Did I mention that we’ve just finished sprint no. 56? Did I mention that going live was practically a “non-event”? Can you imagine what we are doing now. Correct: sprint no. 57. Constant pace is about two things. First, follow our recipe for velocity mentioned above. Second, don’t try to reach your sprint goal by staying at work until 3am every two weeks before the end of the sprint. Constantly measure your average velocity of the past 5 sprints. Use the average velocity to forecast what you will be able to deliver next sprint and to plan ahead. Once the team is up and running, keep the velocity constant. If that’s not enough, consider adding people to the team, but keep Brooks’s Law in mind. If that’s still not enough, consider setting up a further team, but make sure to do that early enough in the process to actually make that effective. And, last but not least, find those pain-points in your software and your process that make you slow. A good Scrum team will be quiet at the end of the sprint, working normally – not frantically bug fixing. And that will make people enjoy their work for a long time without needing a long recovery from a chaotic project. And that’s what I would call constant pace.
BTW: I was wondering if “sprint” is the right word to use in this context?

„The best architectures, requirements, and designs emerge from self-organizing teams.“

If you want to find out more about the architecture of LHOTSE, check out our previous blog post or our article published in OBJEKTspektrum. In a nutshell, the main concept behind the architecture of LHOTSE and how we put business domains, corporate organisation and software architecture together, is “divide and conquer”. A very old and very new and very “en-vogue” concept – and a very powerful one. So how does that fit the principle heading this paragraph? Well, sort of semi. On the one hand we have a macro architecture designed up-front and imposed on all teams. Does not sound agile? OK, here’s the pros: The macro architecture is very basic, very short and mainly focusses on loose coupling to make software modules, business domains and teams independent from each other. That’s the law. That’s not discussable. For each independent business domain and software module, however, there’s maximum freedom. That’s our micro architecture: Teams can chose their programming language, their data base system, their frameworks, their coding-style and design patterns. And why?

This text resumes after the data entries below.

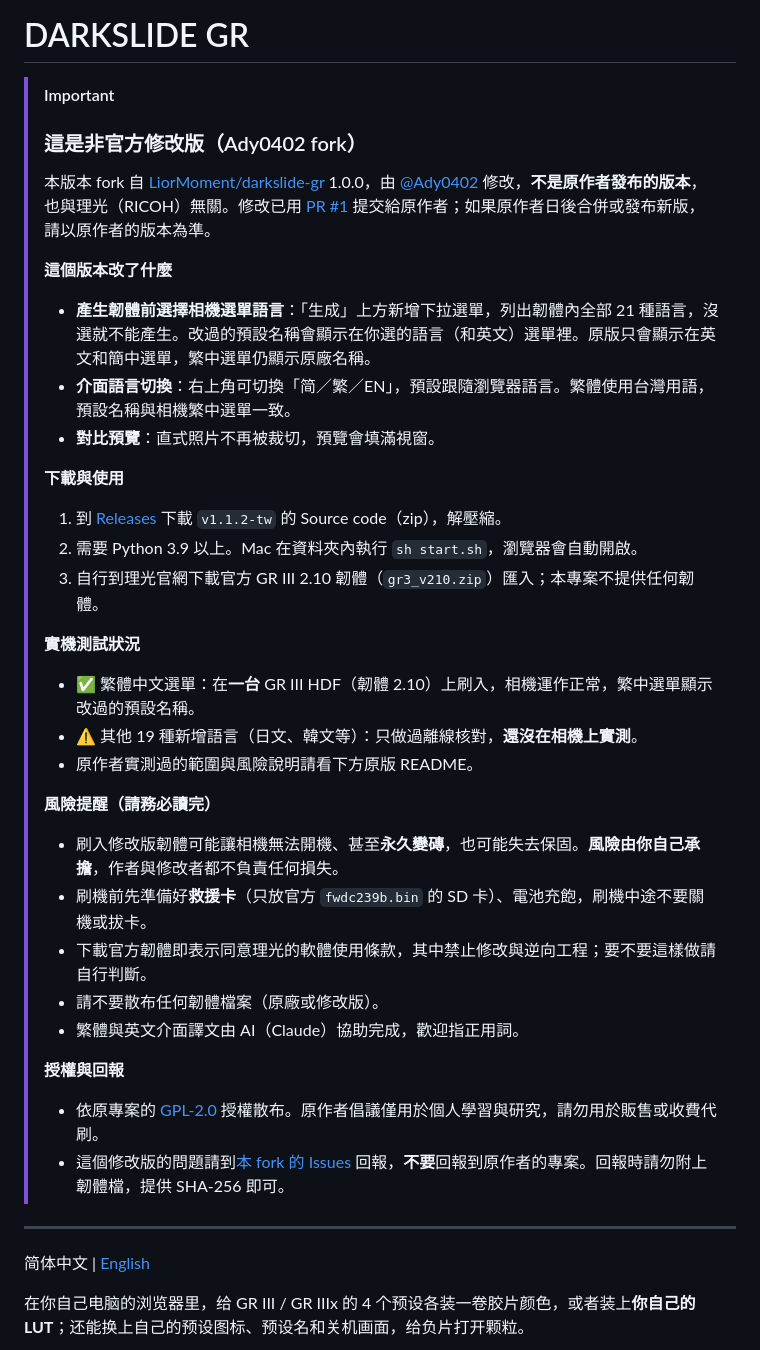
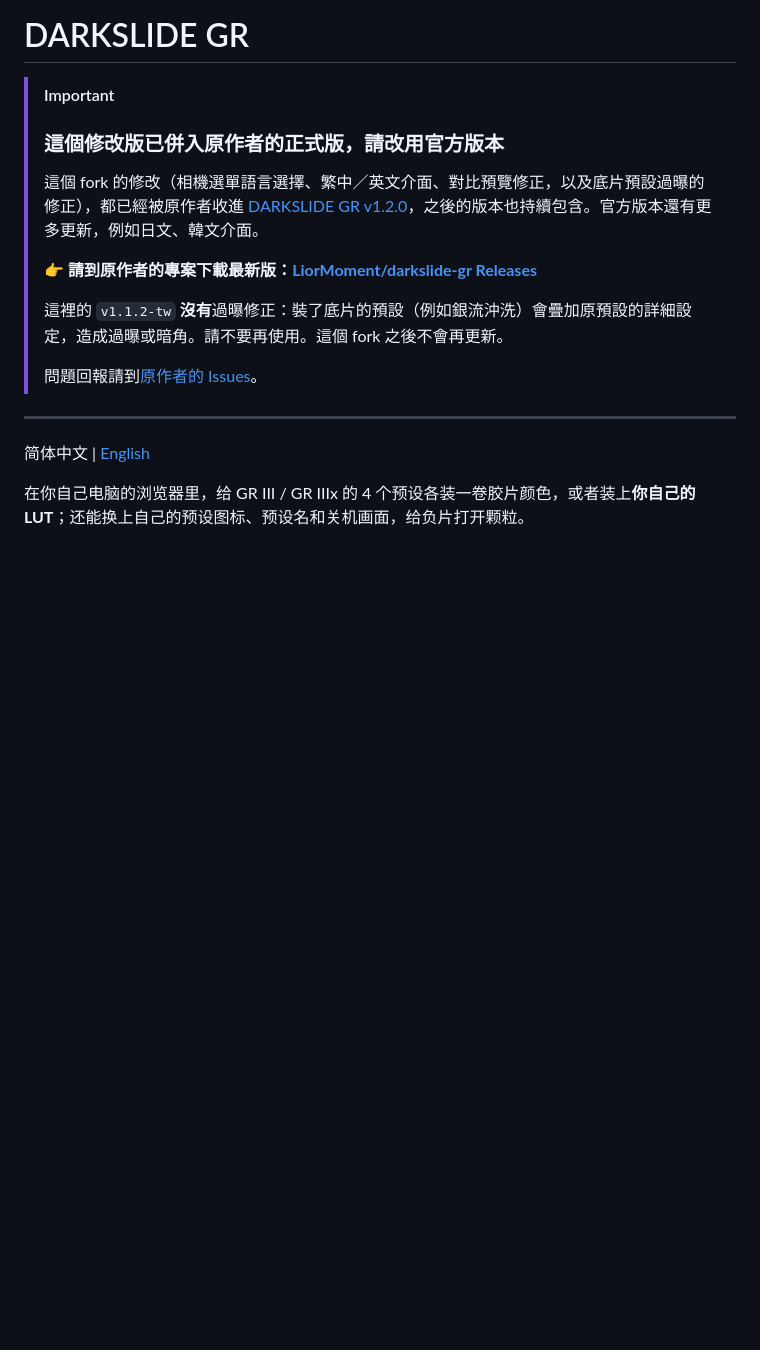
Before and after one commit to Ady0402/darkslide-gr, a Markdown page: README.md, the part around the change. Rendered like a GitHub page; blank space fills up the shorter version.

Commit message:
README: point to the official release; this fork is merged upstream in v1.2.0
Co-Authored-By: Claude Opus 5.5 <noreply@anthropic.com>

```diff
--- a/README.md
+++ b/README.md
@@ -1,40 +1,15 @@
 # DARKSLIDE GR
 
 > [!IMPORTANT]
-> ### 這是非官方修改版（Ady0402 fork）
+> ### 這個修改版已併入原作者的正式版，請改用官方版本
 >
-> 本版本 fork 自 [LiorMoment/darkslide-gr](https://github.com/LiorMoment/darkslide-gr) 1.0.0，由 [@Ady0402](https://github.com/Ady0402) 修改，**不是原作者發布的版本**，也與理光（RICOH）無關。修改已用 [PR #1](https://github.com/LiorMoment/darkslide-gr/pull/1) 提交給原作者；如果原作者日後合併或發布新版，請以原作者的版本為準。
+> 這個 fork 的修改（相機選單語言選擇、繁中／英文介面、對比預覽修正，以及底片預設過曝的修正），都已經被原作者收進 [DARKSLIDE GR v1.2.0](https://github.com/LiorMoment/darkslide-gr/releases/tag/v1.2.0)，之後的版本也持續包含。官方版本還有更多更新，例如日文、韓文介面。
 >
-> **這個版本改了什麼**
+> 👉 **請到原作者的專案下載最新版：[LiorMoment/darkslide-gr Releases](https://github.com/LiorMoment/darkslide-gr/releases)**
 >
-> - **產生韌體前選擇相機選單語言**：「生成」上方新增下拉選單，列出韌體內全部 21 種語言，沒選就不能產生。改過的預設名稱會顯示在你選的語言（和英文）選單裡。原版只會顯示在英文和簡中選單，繁中選單仍顯示原廠名稱。
-> - **介面語言切換**：右上角可切換「简／繁／EN」，預設跟隨瀏覽器語言。繁體使用台灣用語，預設名稱與相機繁中選單一致。
-> - **對比預覽**：直式照片不再被裁切，預覽會填滿視窗。
+> 這裡的 `v1.1.2-tw` **沒有**過曝修正：裝了底片的預設（例如銀流沖洗）會疊加原預設的詳細設定，造成過曝或暗角。請不要再使用。這個 fork 之後不會再更新。
 >
-> **下載與使用**
->
-> 1. 到 [Releases](https://github.com/Ady0402/darkslide-gr/releases) 下載 `v1.1.2-tw` 的 Source code（zip），解壓縮。
-> 2. 需要 Python 3.9 以上。Mac 在資料夾內執行 `sh start.sh`，瀏覽器會自動開啟。
-> 3. 自行到理光官網下載官方 GR III 2.10 韌體（`gr3_v210.zip`）匯入；本專案不提供任何韌體。
->
-> **實機測試狀況**
->
-> - ✅ 繁體中文選單：在**一台** GR III HDF（韌體 2.10）上刷入，相機運作正常，繁中選單顯示改過的預設名稱。
-> - ⚠️ 其他 19 種新增語言（日文、韓文等）：只做過離線核對，**還沒在相機上實測**。
-> - 原作者實測過的範圍與風險說明請看下方原版 README。
->
-> **風險提醒（請務必讀完）**
->
-> - 刷入修改版韌體可能讓相機無法開機、甚至**永久變磚**，也可能失去保固。**風險由你自己承擔**，作者與修改者都不負責任何損失。
-> - 刷機前先準備好**救援卡**（只放官方 `fwdc239b.bin` 的 SD 卡）、電池充飽，刷機中途不要關機或拔卡。
-> - 下載官方韌體即表示同意理光的軟體使用條款，其中禁止修改與逆向工程；要不要這樣做請自行判斷。
-> - 請不要散布任何韌體檔案（原廠或修改版）。
-> - 繁體與英文介面譯文由 AI（Claude）協助完成，歡迎指正用詞。
->
-> **授權與回報**
->
-> - 依原專案的 [GPL-2.0](LICENSE) 授權散布。原作者倡議僅用於個人學習與研究，請勿用於販售或收費代刷。
-> - 這個修改版的問題請到[本 fork 的 Issues](https://github.com/Ady0402/darkslide-gr/issues) 回報，**不要**回報到原作者的專案。回報時請勿附上韌體檔，提供 SHA-256 即可。
+> 問題回報請到[原作者的 Issues](https://github.com/LiorMoment/darkslide-gr/issues)。
 
 ---
 
```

Because the teams know best how to fit business and software together. OK, to be honest, we do have a rule that requires common base technologies, e.g. Java as programming language, git for version control, MongoDB as database, etc. We don’t deliberatly make things as diverse and complicated as possible just for the sake of it. However, the point here is, that this is discussable.

Is that it?

That’s it… at least from me in this post. Perhaps you’ve noticed that I only covered half of the Principles behind the Agile Manifesto. That’s deliberate. It leaves room for further improvement. It leaves room for a sequel to this blog post. And it also symbolizes that it takes much more to make a project like LHOTSE successful.